October 17th, 2016

George Woodcock, a prominent Canadian writer and anarchist thinker, writes that anarchism’s “ultimate aim is always social change; its present attitude is always one of social condemnation, even though it may proceed from an individualist view of man’s nature; its method is always that of social revolution, violent or otherwise.”[1]

Peter Kropotkin was not a pacifist. More often than not he supported regicide and other violent acts that, according to Kropotkin, were inspired by a desire to subdue those who subjugate others for personal gain. Assassinations of tyrants were welcomed by Kropotkin.  Even in international armed conflicts, Kropotkin chose sides. During the Great War, he endorsed the Allied cause because he regarded German militarism as the most potent reactionary force that, if victorious, would work to extinguish revolutionary movements throughout the globe. In 1916, he placed his signature on the Manifesto of the Sixteen, a document that justified the actions of the Allied forces and blamed the war on German hostilities.  Emma Goldman and other prominent anarchists denounced the manifesto and Kropotkin for signing it, as did Lenin and the Bolsheviks.[2]

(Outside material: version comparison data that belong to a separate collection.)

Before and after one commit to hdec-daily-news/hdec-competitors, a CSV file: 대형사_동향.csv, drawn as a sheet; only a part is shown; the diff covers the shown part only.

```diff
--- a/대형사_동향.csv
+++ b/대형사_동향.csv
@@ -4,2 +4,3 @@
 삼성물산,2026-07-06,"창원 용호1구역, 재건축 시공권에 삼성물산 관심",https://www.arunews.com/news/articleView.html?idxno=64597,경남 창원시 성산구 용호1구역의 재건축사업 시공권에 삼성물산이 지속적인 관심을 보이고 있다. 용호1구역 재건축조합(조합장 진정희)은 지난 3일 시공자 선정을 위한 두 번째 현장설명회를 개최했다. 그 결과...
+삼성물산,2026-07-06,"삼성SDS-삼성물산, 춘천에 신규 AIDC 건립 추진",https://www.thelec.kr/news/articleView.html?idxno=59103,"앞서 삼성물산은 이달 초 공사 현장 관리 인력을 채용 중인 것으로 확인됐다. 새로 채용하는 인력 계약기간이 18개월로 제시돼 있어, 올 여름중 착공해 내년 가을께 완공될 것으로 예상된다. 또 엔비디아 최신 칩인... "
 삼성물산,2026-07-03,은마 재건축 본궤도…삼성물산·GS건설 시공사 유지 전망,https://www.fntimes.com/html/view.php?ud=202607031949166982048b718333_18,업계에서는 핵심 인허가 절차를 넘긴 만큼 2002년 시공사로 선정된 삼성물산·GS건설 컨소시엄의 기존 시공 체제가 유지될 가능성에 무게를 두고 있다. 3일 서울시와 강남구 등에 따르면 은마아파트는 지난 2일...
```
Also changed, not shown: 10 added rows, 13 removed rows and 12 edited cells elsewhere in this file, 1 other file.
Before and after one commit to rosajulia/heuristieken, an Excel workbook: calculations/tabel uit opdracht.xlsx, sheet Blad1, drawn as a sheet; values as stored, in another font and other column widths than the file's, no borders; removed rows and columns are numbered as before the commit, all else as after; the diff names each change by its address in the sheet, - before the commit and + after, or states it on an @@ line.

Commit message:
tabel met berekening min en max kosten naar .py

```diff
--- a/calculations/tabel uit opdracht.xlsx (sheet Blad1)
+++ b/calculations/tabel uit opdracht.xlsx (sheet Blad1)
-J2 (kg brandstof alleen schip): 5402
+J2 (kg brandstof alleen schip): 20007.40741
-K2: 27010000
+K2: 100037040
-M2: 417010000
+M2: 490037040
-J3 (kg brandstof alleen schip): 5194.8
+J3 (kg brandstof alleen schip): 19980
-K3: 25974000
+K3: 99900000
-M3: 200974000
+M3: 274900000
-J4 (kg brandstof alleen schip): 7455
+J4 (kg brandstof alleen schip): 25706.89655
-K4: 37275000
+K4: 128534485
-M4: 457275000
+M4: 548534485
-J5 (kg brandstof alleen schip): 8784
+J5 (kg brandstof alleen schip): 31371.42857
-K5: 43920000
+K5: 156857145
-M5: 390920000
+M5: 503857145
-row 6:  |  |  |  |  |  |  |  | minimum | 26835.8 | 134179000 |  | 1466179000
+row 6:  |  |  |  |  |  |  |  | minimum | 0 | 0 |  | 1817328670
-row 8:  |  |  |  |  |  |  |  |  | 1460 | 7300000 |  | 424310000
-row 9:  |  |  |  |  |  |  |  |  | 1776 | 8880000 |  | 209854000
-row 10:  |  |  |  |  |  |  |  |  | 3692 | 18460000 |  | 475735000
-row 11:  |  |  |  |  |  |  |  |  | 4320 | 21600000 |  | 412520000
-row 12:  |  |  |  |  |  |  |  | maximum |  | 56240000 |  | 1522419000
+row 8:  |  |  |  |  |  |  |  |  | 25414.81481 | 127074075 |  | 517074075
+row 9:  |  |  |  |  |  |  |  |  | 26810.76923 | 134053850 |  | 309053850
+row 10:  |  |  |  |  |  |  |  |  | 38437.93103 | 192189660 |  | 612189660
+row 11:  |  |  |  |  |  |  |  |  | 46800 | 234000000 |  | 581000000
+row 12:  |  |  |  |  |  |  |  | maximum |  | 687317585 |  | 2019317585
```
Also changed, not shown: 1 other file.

Kropotkin admired Lev N. Tolstoy, but he thought that his religious convictions and his non-resistant form of anarchism were overly and inflexibly passive and therefore unproductive. “I am in sympathy with most of Tolstoy’s work, though there are many of his ideas with which I absolutely disagree– his asceticism, for instance, and his doctrine of non-resistance.”[3]  Kropotkin also disagreed with the argument that the landowning class could be persuaded to peacefully give up even the smallest portion of their wealth, let alone accept a society built on equality. Louis XVI demonstrated this when in the following manner he responded to the proposal to establish provincial assemblies: “It is of the essence my authority not be an intermediary, but to be the head.”[4]  Kropotkin believed that action (violent if necessary) was a more potent strategy for disseminating revolutionary sentiments, precisely because violence is a form of communication the oppressing class was familiar with.

However, unlike many revolutionaries, including his predecessor Bakunin, Kropotkin abhorred violence for violence sake. Moreover, he did not harbor any delusions about its cleansing characteristics or any other abstract or poetic traits often bestowed on such acts. He castigated any form of unnecessary violence, and he condemned the perpetrators who did not carefully consider the consequences of their actions. Although unavoidable, Kropotkin thought that violence ought to be limited to the “smallest number of victims and a minimum of mutual embitterment.”[5]  Since class struggle and conflict were inevitable, one of the primary tasks of revolutionary thinkers, according to Kropotkin, was to discover the points where pressure ought to be applied and to channel the zeal of the masses toward actions aimed at the attainment of a just society with minimal losses.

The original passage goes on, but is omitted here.